You don’t have to look too hard to find dangers in the workplace. Some are immediately apparent while others may not be as obvious. But being aware of those dangers is the first step in preventing accidents from occurring as a result.
Every workplace differs regarding its potentially hazardous areas. For example, manufacturing has more danger areas than an office environment. In fact, the national average rate for fatal injuries is higher in construction than in any other industry.
When you combine these on-site hazards with other risk factors like lack of supervision, training, education or protective gear, the chance of injury increases. That’s why every employer has a moral and legal responsibility to provide a safe working environment — one that includes all of these factors, from protective equipment to proper training.
Here are four common workplace dangers to consider as you work to prevent health and safety hazards in your workplace.
The most frequent kinds of workplace dangers are those that cause physical harm. Common issues include tripping hazards, blocked aisles, improper wiring, machinery-related concerns, unguarded machinery, constant loud noise and frayed electrical cords. Physical dangers also stem from the operation of machinery without training, supervision or authority, or even from the use of poorly maintained tools and equipment. Failure to wear a suitable uniform or protective gear can also lead to unnecessary accidents or injuries.

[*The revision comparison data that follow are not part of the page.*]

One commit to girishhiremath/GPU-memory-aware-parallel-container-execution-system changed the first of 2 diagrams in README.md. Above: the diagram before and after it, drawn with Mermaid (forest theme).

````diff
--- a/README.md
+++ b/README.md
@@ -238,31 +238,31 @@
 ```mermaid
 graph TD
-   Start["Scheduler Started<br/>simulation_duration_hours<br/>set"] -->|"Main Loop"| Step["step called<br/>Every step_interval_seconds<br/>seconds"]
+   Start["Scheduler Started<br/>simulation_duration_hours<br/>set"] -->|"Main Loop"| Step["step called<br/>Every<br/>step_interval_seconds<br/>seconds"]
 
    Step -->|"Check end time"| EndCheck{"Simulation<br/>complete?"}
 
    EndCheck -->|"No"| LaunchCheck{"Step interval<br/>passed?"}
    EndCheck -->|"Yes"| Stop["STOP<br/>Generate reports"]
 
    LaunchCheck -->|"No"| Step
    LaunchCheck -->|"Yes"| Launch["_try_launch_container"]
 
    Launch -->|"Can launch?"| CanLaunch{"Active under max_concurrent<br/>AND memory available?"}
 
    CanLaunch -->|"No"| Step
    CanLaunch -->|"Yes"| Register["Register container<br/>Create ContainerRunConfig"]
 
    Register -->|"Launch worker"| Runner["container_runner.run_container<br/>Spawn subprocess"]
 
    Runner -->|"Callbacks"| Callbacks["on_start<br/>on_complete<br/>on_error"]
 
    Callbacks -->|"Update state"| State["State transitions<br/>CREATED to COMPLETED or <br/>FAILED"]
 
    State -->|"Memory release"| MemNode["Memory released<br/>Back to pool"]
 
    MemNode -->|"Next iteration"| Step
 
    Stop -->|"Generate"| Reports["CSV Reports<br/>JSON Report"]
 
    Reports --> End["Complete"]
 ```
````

This gear helps to protect against exposure to elements like radiation, ultraviolet rays and extreme temperatures.
Train employees to be aware of their surroundings. This includes never standing or working under suspended loads or scaffolds. Failure to protect employees from falls was listed by OSHA as the top workplace violation for 2015 — a failure that has led to fatalities. Safety systems (such as custom platforms, scaffolds, safety cages and safety nets) should be used not just to prevent falls, but to prevent objects from falling on employees. Slips, trips and falls remain problematic for all industries countrywide.
Ergonomic dangers are harder to pinpoint, as employees often cannot tell when they’re putting strain on their bodies until after the damage is done. A combination of ergonomic work station assessment and employee training should address a wide range of risks including poor lighting, unnecessary force, manual handling, poor body positioning, uncomfortable furniture, repetition of movements and awkward movements, among other hazards.
Short-term exposure to these patterns may result in aching muscles and long-term exposure can cause severe problems requiring medical intervention or even surgery. Ergonomic issues aren’t limited to the use of older office furniture and equipment; they can also happen if employees maintain one position for too long.
Another familiar hazard in countless workplaces is the danger springing from chemicals. This includes exposure to cleaning products, acids, pesticides, vapors, flammable materials, fumes, carbon monoxide and gasoline. Ensure that all hazardous or controlled substances are labeled and the contents clearly identified. Also make sure the handling information is visible or available, regardless of whether it’s a solid, liquid or gas. Even routine workplace chemical solutions can cause problems for workers with sensitivities. Gas and chemical leaks are typical workplace concerns, as is the location of asbestos in older buildings and facilities.
Carbon monoxide detectors and increased ventilation are high on OSHA’s priority list for safety standards. Consider maintaining a Material Safety Data Sheet (MSDS) for each chemical in the facility with follow-up training and safety enforcement.
Biological dangers are organic substances that pose a threat to human beings and other organisms. These biological hazards (or biohazards) come from those working directly with animals, plants or other people. The sources include blood, bacteria, fungi, mold, toxins, spores, bio-active substances, viruses, insect bites or animal droppings. Blood-borne viruses (BBVs), such as hepatitis and HIV, need to be clarified and brought to the attention of workers to maximize their safety — while at the same time minimizing any discrimination. Communicable diseases, caused by worksite exposure to biological hazards, are responsible for a large number of deaths every year.
Common Workplace Violations
If you’re unsure where your business may need assessment, this list is a good place to start. In 2015 OSHA listed these as the top 10 most frequent safety standard violations, in descending order.
- Fall Protection
- Hazard Communication
- Respiratory Protection
- Powered Industrial Trucks
- Electrical, Wiring Methods
- Machine Guarding
- Electrical, General Requirements
Once a hazard has been determined, it’s important to assess the possible risk and repair the situation as soon as possible. Regular workplace inspections are imperative to prevent accidents, injuries and illnesses. And don’t forget to record and review hazards as they arise to avoid their reoccurrence.